Independent thesis Advanced level (degree of Master (Two Years)), 40 credits / 60 HE creditsStudent thesis
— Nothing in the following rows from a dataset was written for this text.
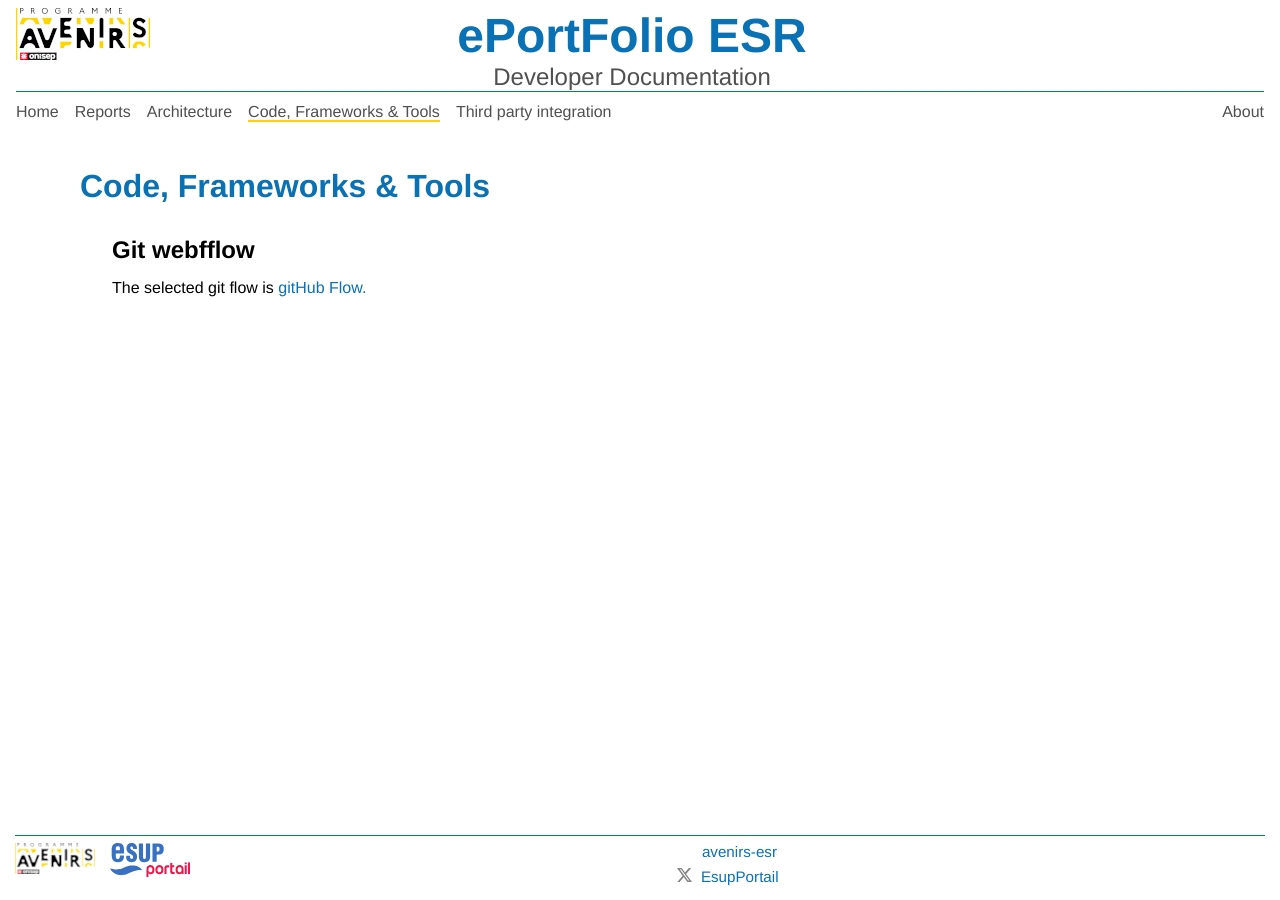
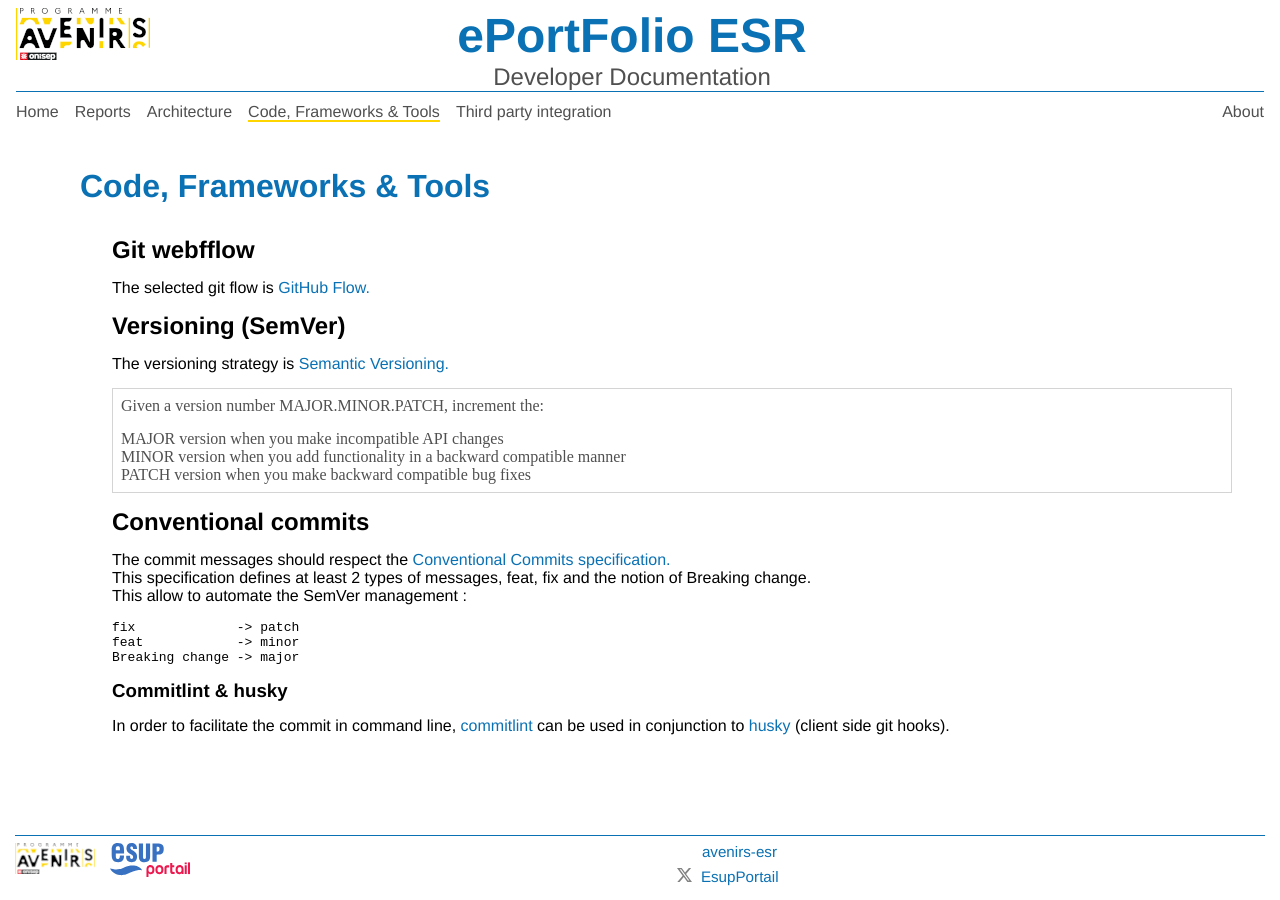
Before and after one commit to giraudin/dev-doc, a Jekyll site: the page built from pages/code-frameworks-tools/code-frameorks-tools.markdown, in a window 1280 px wide. Built offline with Jekyll 4.4.1, drawn with Linux system fonts in a browser that asks for light colours.

Commit message:
docs: code, frameworks and tools content

```diff
--- a/pages/code-frameworks-tools/code-frameorks-tools.markdown
+++ b/pages/code-frameworks-tools/code-frameorks-tools.markdown
@@ -9,4 +9,25 @@ order: 30
 
 
 ## Git webfflow
-The selected git flow is [gitHub Flow.](https://docs.github.com/en/get-started/quickstart/github-flow){:target="_blank"}
+The selected git flow is [GitHub Flow.](https://docs.github.com/en/get-started/quickstart/github-flow){:target="_blank"}
+
+## Versioning (SemVer)
+The versioning strategy is [Semantic Versioning.](https://semver.org/#semantic-versioning-200){:target="_blank"}
+
+>   Given a version number MAJOR.MINOR.PATCH, increment the:
+>
+>    MAJOR version when you make incompatible API changes\
+>    MINOR version when you add functionality in a backward compatible manner\
+>    PATCH version when you make backward compatible bug fixes
+
+## Conventional commits
+The commit messages should respect the [Conventional Commits specification.](https://www.conventionalcommits.org/en/v1.0.0/){:target="_blank"}\
+This specification defines at least 2 types of messages, feat, fix and the notion of Breaking change. \
+This allow to automate the SemVer management :
+
+    fix             -> patch
+    feat            -> minor
+    Breaking change -> major
+
+### Commitlint & husky
+In order to facilitate the commit in command line, [commitlint](https://github.com/conventional-changelog/commitlint){:target="_blank"} can be used in conjunction to [husky](https://typicode.github.io/husky/){:target="_blank"} (client side git hooks).
```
Coastal ecosystems such as coral reefs are under threat from multiple stressors, which include overfishing, pollution, and climate change. These ecosystems provide services to society for example fisheries provide income and a source of food. The disruption of marine ecosystems has diminished the services available. Marine Spatial Planning is a strategy used to couple social, cultural, economic, and political aspects that overlay biophysical attributes of ecosystems, to help resolve potential stakeholder conflicts. Marine protected areas (MPAs) are used to prevent overexploitation and reduce degradation of the marine ecosystems and their services. However with inadequate information MPA placement can be wide of the mark, reducing the resilience and sustainability of the system. Designating MPAs is especially important for artisanal fishers who fish as a source of livelihood. This study develops a method to identify spatial distribution of fishing effort of artisanal fishers, by comparing métiers (gear and vessel combination) at five locations off the coast of Kenya. K-means clustering algorithm was used to segment GPS fishing tracks into different behaviours e.g. travelling and fishing, by using speed and turning angle (change in heading). Once clusters that indicate travelling were identified a heat map was created with the proportion of time spent in each cell. Subsequently Spearman’s rank correlation coefficient was undertaken between unfiltered (all GPS points) and filtered (estimated fishing locations) data, and between métiers. The results of intra-métier analyses indicated there was a difference, but all showed a positive correlation (0.47 to 0.93). Filtered inter-métier analyses produced negative correlations suggesting that all métiers are spatially segregated. This information is useful for many platforms and scales, and will provide a pathway to couple social and ecological systems together to ensure a resilient and sustainable future.
Place, publisher, year, edition, pages
2015. , 57 p.
Environmental Sciences Ecology
IdentifiersURN: urn:nbn:se:su:diva-118857OAI: oai:DiVA.org:su-118857DiVA: diva2:841243
Watson, James RDaw, Tim
Projectscoral reefs, marine spatial planning, marine protected areas, MPA, Kenya